There is only one lab in Texas that has the capacity to test cannabis plants and determine the difference between marijuana and hemp – a process which can take eight to 12 months. However, a group of Republican governors have come together to push back on this move, in a letter to Texan district and county attorneys. In the joint statement, Gov. Greg Abbott, Lt. Gov. Dan Patrick, House Speaker Dennis Bonnen and Texas Attorney General Ken Paxton voices their disapproval of how district and county attorneys have dealt the regulatory confusion between cannabis and hemp.
“Failing to enforce marijuana laws cannot be blamed on legislation that did not decriminalize marijuana in Texas.“
However, for prosecutors in Texas to run these tests for use in a criminal trial, they would have to pay up to hundreds of dollars for each sample to be tested, and would have to testify about the results of the testing during a trial. Given the lack of laboratories in Texas that have the capacity to differentiate between THC and CBD in a sample, the labs that do exist would experience a severe backlog which would result in serious delays.
The Republican governors suggested that prosecutors work through the confusion by charging individuals with a misdemeanour for failure to have a proper hemp certificate, which would state whether a plant was indeed legal hemp or illegal marijuana.
However, the governors also stated that anyone who currently has a certificate is a fake (which is also a felony) – as the Texas Department of Agriculture has yet to officially produce one.

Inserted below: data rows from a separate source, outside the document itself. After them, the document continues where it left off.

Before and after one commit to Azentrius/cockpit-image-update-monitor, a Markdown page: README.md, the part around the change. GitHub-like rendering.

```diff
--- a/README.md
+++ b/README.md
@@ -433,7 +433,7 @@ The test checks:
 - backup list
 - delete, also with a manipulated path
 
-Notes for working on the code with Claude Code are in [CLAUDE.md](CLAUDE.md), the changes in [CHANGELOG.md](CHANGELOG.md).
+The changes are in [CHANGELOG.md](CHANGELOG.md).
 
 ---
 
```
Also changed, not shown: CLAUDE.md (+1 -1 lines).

As such, anyone with a “fake” certificate can be charged with possession of marijuana as well as a misdemeanour charge of transporting hemp without a certificate.
“Criminals should be on notice that they may continue to be prosecuted for possession of marijuana and may now be prosecuted for illegal possession of hemp without a proper certificate.”
The headline in The New York Times last Friday ran with – ‘Texas legalized hemp, not marijuana, governor insists as prosecutors drop pot charges’. It seems there is still ambiguity even though Texas lawmakers thought they were clear. The bill they passed allows the growth and sale of hemp and nothing to do with legalising pot.